Michael R. Leavitt wrote:
I just got a beautiful shofar from a friend returning from Israel. It sounds great, but it has one problem. It smells. But really bad. There were probably some marrow pieces left inside. My question is simple: How do you clean a shofar?
Dear Michael R. Leavitt,
To answer your question, my wife spoke to Mrs. Sarah Glaser, author of Life Saver! - The Jewish Homemaker's Survival Kit (Targum Press/Feldheim ). She recommends vinegar or baking soda for removing odors. Pour synthetic vinegar into the shofar. Or dissolve baking soda in water, and pour into the shofar. Rinse and repeat. If necessary, let sit overnight in the vinegar/baking soda solution.
Eliminating a strong odor is important, because such an odor might lessen the honor of the mitzvah, violating the principle that "mitzvot should not be contemptible in your eyes." And if the odor is as bad as you say, it's forbidden to say a blessing in its presence.

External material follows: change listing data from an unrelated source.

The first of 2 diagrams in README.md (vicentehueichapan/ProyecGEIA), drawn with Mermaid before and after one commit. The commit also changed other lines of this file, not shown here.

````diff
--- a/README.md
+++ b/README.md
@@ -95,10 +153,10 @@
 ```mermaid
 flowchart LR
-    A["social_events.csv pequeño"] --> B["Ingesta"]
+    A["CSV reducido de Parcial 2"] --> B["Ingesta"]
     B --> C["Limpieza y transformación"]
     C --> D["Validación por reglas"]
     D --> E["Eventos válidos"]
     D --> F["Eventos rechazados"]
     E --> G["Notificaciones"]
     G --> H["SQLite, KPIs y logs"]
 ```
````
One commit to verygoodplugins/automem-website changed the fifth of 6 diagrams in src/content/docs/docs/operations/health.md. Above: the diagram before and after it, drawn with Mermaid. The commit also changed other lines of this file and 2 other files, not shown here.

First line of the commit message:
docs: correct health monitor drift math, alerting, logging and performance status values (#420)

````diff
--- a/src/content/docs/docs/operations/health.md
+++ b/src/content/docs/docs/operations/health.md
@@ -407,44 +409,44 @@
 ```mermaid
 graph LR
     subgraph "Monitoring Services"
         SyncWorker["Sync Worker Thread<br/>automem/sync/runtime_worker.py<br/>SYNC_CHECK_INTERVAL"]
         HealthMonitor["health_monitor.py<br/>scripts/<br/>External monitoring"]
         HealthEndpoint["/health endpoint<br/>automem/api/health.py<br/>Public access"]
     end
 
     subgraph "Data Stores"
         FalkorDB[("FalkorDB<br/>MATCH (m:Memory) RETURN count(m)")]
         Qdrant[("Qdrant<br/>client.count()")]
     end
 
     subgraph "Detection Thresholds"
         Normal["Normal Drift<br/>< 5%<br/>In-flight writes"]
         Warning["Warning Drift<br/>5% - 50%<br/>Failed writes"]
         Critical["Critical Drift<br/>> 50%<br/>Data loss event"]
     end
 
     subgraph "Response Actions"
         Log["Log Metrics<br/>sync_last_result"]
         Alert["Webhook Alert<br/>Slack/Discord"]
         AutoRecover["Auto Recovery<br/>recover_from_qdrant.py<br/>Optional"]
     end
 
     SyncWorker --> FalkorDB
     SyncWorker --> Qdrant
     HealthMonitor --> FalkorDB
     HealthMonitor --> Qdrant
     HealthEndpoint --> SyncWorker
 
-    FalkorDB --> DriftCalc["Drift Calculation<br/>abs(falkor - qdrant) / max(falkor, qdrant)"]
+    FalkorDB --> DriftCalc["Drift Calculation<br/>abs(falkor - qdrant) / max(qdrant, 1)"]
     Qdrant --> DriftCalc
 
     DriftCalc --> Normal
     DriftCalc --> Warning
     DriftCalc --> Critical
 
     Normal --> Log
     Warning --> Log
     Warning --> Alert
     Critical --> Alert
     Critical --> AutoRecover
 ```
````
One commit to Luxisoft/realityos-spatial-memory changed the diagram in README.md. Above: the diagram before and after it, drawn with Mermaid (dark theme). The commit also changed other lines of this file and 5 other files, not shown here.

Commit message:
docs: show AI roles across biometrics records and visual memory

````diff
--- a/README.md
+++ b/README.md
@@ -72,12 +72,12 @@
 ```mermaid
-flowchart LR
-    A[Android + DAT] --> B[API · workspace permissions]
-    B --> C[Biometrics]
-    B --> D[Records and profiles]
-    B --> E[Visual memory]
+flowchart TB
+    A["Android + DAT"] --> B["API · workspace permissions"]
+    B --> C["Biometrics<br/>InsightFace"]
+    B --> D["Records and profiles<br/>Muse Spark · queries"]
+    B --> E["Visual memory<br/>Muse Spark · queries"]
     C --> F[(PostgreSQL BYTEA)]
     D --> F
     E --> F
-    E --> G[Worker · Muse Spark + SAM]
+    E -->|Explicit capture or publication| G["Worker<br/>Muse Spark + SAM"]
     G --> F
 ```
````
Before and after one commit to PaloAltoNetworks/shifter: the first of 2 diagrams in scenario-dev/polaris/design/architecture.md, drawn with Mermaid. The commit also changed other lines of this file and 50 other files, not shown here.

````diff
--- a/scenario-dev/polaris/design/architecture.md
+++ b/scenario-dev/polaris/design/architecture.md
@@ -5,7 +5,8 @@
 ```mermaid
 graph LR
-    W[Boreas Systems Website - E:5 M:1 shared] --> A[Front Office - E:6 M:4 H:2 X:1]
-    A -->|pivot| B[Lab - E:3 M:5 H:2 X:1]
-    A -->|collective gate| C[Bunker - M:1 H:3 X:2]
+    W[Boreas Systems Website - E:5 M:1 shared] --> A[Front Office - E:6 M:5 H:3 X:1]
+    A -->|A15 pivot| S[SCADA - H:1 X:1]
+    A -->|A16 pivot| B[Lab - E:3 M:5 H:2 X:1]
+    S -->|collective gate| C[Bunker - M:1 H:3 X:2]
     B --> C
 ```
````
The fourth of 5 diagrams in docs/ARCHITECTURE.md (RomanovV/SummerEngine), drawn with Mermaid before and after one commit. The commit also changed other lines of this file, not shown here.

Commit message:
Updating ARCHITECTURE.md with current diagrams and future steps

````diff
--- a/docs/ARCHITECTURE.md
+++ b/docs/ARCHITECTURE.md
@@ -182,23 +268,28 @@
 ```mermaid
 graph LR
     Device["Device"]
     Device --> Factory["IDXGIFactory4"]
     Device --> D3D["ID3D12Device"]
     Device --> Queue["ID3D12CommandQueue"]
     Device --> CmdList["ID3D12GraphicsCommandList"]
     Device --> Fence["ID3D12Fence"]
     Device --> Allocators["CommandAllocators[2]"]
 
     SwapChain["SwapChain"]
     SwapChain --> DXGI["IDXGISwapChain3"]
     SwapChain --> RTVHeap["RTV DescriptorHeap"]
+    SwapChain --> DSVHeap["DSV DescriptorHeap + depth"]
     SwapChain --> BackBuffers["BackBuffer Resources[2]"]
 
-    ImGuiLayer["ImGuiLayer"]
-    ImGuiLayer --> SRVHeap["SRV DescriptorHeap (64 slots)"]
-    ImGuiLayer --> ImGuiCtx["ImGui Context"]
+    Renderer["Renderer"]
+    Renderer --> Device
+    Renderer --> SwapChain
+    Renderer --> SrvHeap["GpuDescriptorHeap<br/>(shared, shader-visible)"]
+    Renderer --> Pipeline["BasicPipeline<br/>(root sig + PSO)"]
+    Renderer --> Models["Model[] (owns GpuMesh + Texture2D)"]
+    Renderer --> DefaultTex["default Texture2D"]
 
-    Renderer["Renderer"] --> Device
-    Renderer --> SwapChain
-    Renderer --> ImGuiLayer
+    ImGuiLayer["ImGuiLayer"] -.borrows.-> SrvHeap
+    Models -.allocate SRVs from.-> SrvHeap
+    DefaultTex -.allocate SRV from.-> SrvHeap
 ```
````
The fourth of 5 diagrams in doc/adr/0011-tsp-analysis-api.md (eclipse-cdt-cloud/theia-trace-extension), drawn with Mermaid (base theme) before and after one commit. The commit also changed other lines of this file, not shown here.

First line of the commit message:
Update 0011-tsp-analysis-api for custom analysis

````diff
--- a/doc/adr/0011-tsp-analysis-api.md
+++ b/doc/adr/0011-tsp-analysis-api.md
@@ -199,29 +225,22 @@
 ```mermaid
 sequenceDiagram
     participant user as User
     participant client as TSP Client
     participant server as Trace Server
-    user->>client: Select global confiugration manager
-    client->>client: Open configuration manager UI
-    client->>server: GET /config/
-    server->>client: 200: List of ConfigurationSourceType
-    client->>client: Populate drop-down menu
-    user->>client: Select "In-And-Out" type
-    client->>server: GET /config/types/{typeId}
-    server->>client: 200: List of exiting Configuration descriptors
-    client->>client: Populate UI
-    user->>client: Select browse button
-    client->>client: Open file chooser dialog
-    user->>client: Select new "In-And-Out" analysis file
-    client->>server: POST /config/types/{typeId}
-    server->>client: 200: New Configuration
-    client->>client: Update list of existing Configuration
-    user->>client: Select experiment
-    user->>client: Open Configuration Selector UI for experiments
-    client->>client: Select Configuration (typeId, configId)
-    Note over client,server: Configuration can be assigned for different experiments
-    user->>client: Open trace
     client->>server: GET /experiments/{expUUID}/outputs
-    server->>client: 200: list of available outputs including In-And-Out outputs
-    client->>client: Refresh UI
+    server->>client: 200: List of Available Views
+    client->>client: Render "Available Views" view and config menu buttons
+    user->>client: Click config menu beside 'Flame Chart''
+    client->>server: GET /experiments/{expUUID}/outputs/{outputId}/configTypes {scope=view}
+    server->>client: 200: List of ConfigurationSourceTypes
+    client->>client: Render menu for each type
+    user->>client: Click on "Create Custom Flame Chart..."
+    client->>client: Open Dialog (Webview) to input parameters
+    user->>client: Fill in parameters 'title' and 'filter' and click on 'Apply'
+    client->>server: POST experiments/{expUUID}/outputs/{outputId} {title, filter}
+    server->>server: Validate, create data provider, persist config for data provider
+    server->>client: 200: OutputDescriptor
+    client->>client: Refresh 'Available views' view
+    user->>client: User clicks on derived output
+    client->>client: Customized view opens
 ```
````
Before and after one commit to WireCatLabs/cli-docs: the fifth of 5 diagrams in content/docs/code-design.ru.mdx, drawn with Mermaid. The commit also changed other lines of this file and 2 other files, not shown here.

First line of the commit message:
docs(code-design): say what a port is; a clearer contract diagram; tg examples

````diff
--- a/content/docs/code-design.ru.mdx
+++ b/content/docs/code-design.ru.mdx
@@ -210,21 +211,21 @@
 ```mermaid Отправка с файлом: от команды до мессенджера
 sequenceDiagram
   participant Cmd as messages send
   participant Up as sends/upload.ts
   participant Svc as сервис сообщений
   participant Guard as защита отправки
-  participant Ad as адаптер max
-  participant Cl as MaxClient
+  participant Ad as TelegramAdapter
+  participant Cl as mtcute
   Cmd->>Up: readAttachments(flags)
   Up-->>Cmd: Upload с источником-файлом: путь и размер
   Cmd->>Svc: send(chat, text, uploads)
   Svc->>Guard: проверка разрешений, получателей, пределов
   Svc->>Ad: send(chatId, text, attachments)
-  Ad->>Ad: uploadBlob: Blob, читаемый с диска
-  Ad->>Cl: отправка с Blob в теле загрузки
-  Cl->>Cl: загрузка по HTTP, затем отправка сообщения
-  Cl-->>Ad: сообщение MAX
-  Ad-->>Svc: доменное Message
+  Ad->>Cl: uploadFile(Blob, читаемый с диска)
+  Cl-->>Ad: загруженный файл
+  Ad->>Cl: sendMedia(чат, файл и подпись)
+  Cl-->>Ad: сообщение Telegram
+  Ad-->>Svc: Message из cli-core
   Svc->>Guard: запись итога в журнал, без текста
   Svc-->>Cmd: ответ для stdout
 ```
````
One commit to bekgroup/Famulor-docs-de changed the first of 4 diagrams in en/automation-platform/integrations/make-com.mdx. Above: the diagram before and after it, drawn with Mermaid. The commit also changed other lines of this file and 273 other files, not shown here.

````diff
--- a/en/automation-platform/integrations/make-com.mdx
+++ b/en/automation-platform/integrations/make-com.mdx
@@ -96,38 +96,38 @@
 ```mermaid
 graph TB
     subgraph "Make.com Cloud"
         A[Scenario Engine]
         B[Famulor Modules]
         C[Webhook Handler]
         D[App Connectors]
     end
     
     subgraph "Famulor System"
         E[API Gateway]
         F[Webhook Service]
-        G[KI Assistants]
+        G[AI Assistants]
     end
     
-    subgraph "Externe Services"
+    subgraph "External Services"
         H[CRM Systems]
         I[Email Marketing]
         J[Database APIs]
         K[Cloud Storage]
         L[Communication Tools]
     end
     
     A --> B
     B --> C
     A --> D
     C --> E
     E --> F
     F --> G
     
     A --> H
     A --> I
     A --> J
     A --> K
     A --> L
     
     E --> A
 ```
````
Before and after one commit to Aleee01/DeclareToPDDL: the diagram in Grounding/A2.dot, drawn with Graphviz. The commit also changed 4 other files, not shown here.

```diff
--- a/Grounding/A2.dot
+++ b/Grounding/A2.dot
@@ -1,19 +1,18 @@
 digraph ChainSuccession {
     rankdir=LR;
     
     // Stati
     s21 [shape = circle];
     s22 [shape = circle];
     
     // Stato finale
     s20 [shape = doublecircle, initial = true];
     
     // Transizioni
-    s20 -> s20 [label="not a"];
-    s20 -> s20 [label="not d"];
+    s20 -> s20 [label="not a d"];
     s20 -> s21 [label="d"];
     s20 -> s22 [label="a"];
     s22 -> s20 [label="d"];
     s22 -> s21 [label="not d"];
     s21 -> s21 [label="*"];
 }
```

But remember, the inside of the shofar neednt compete with perfumes such as Eau d'Elegance or Chanel. Most shofars retain a slight, lingering reminiscence of their humble origin, the ram.
When Isaac blessed Jacob, Isaac said, 'My son's fragrance is like the fragrance of the field blessed by Hashem.' Of course, Jacob was wearing animal skins on his hands and neck. Perhaps the power of Jacob's mitzvah turned a bad smell into a good one. May Hashem accept our mitzvah of shofar this year, and may all our deeds be sweet-smelling!
- Shulchan Aruch Orach Chaim 79:8-9
- Mishna Berurah 79:29,31 and 586:90
- Bereishit 27:27, Rashi